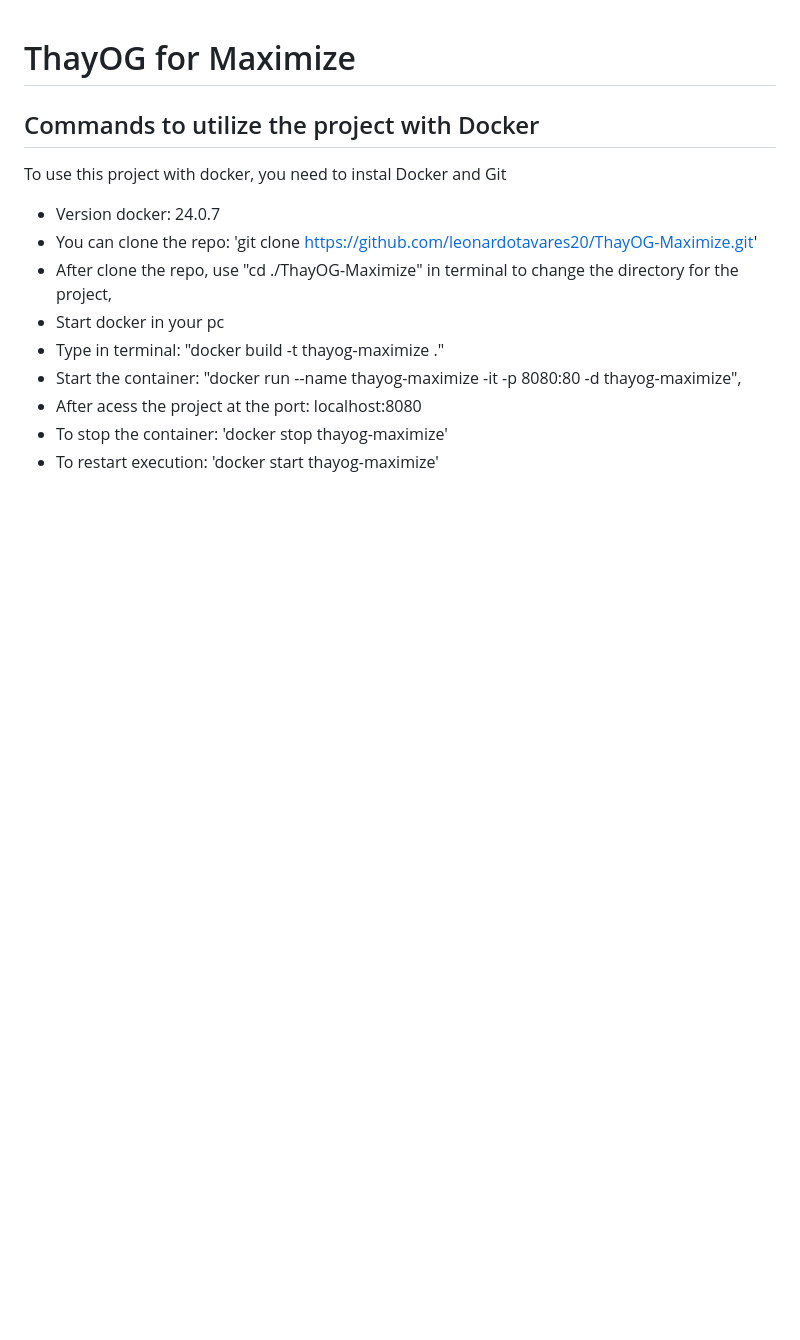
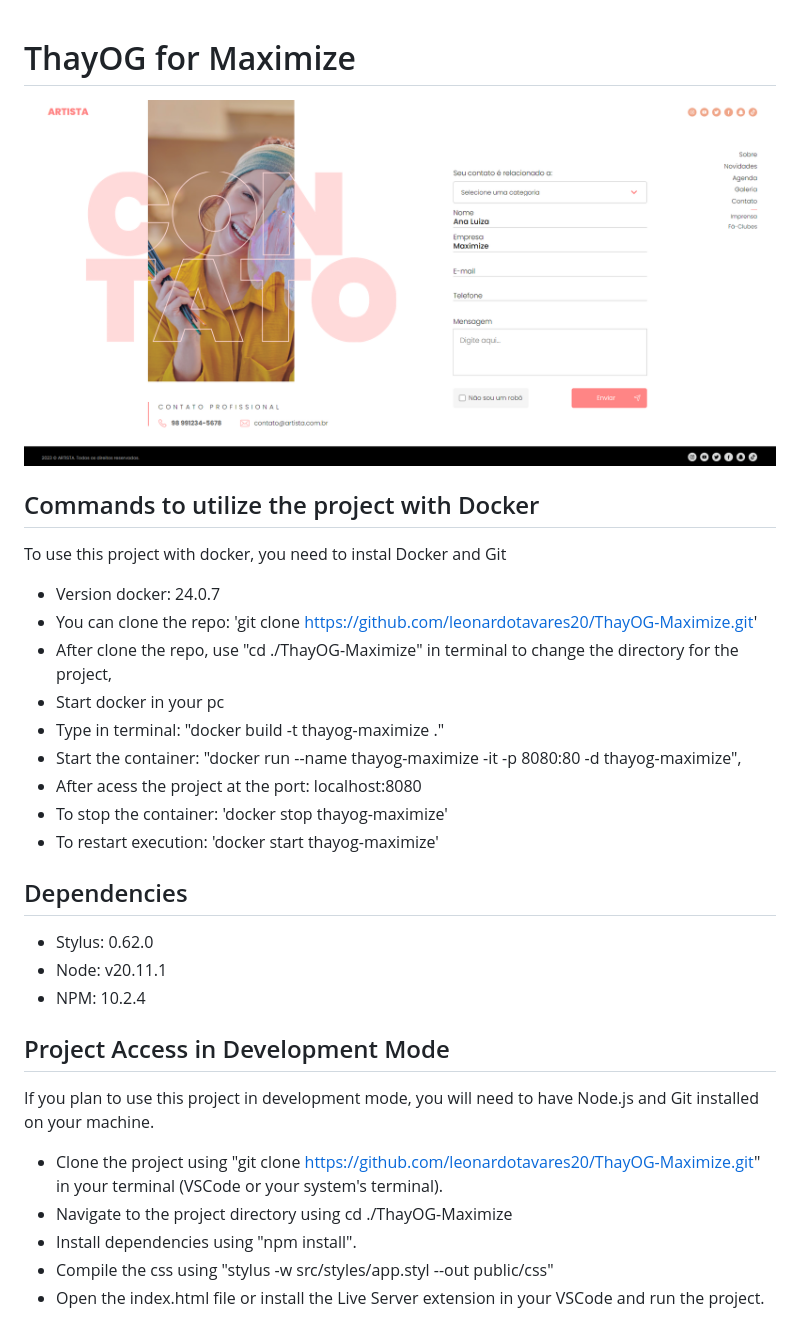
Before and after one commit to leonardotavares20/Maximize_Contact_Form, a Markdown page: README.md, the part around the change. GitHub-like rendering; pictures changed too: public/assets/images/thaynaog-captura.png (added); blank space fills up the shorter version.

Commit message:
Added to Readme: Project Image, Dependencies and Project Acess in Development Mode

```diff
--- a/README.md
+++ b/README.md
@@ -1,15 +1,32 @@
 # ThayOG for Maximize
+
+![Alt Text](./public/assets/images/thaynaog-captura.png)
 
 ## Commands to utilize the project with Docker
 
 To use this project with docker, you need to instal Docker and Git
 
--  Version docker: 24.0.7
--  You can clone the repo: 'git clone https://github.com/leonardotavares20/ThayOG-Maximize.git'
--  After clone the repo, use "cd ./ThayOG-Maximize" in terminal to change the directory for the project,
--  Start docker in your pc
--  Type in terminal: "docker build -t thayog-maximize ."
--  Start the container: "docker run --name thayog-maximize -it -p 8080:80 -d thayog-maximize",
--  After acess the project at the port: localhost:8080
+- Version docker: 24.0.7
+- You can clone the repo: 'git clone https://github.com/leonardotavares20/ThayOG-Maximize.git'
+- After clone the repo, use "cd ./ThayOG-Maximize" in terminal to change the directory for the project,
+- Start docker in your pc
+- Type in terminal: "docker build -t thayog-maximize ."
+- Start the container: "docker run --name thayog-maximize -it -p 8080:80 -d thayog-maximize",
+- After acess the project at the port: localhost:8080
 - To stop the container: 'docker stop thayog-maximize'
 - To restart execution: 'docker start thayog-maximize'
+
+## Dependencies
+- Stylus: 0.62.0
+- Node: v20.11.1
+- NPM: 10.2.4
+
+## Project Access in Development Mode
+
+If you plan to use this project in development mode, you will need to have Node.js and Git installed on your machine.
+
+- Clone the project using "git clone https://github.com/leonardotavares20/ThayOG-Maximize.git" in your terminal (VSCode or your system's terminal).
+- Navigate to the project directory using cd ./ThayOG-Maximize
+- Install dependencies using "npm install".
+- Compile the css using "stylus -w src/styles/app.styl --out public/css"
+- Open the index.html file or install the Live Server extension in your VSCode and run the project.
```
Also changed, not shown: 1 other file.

***

◆ **HOW TO COMPLETE THIS TASK**
Your copy should match the listing exactly, apart from the pictures it leaves out.

◆ **SOLVED EXERCISE**
Before and after one commit to leonardotavares20/Maximize_Contact_Form, a Markdown page: README.md, the part around the change. GitHub-like rendering; pictures changed too: public/assets/images/thaynaog-captura.png (added); blank space fills up the shorter version.

Commit message:
Added to Readme: Project Image, Dependencies and Project Acess in Development Mode

```diff
--- a/README.md
+++ b/README.md
@@ -1,15 +1,32 @@
 # ThayOG for Maximize
+
+![Alt Text](./public/assets/images/thaynaog-captura.png)
 
 ## Commands to utilize the project with Docker
 
 To use this project with docker, you need to instal Docker and Git
 
--  Version docker: 24.0.7
--  You can clone the repo: 'git clone https://github.com/leonardotavares20/ThayOG-Maximize.git'
--  After clone the repo, use "cd ./ThayOG-Maximize" in terminal to change the directory for the project,
--  Start docker in your pc
--  Type in terminal: "docker build -t thayog-maximize ."
--  Start the container: "docker run --name thayog-maximize -it -p 8080:80 -d thayog-maximize",
--  After acess the project at the port: localhost:8080
+- Version docker: 24.0.7
+- You can clone the repo: 'git clone https://github.com/leonardotavares20/ThayOG-Maximize.git'
+- After clone the repo, use "cd ./ThayOG-Maximize" in terminal to change the directory for the project,
+- Start docker in your pc
+- Type in terminal: "docker build -t thayog-maximize ."
+- Start the container: "docker run --name thayog-maximize -it -p 8080:80 -d thayog-maximize",
+- After acess the project at the port: localhost:8080
 - To stop the container: 'docker stop thayog-maximize'
 - To restart execution: 'docker start thayog-maximize'
+
+## Dependencies
+- Stylus: 0.62.0
+- Node: v20.11.1
+- NPM: 10.2.4
+
+## Project Access in Development Mode
+
+If you plan to use this project in development mode, you will need to have Node.js and Git installed on your machine.
+
+- Clone the project using "git clone https://github.com/leonardotavares20/ThayOG-Maximize.git" in your terminal (VSCode or your system's terminal).
+- Navigate to the project directory using cd ./ThayOG-Maximize
+- Install dependencies using "npm install".
+- Compile the css using "stylus -w src/styles/app.styl --out public/css"
+- Open the index.html file or install the Live Server extension in your VSCode and run the project.
```
Also changed, not shown: 1 other file.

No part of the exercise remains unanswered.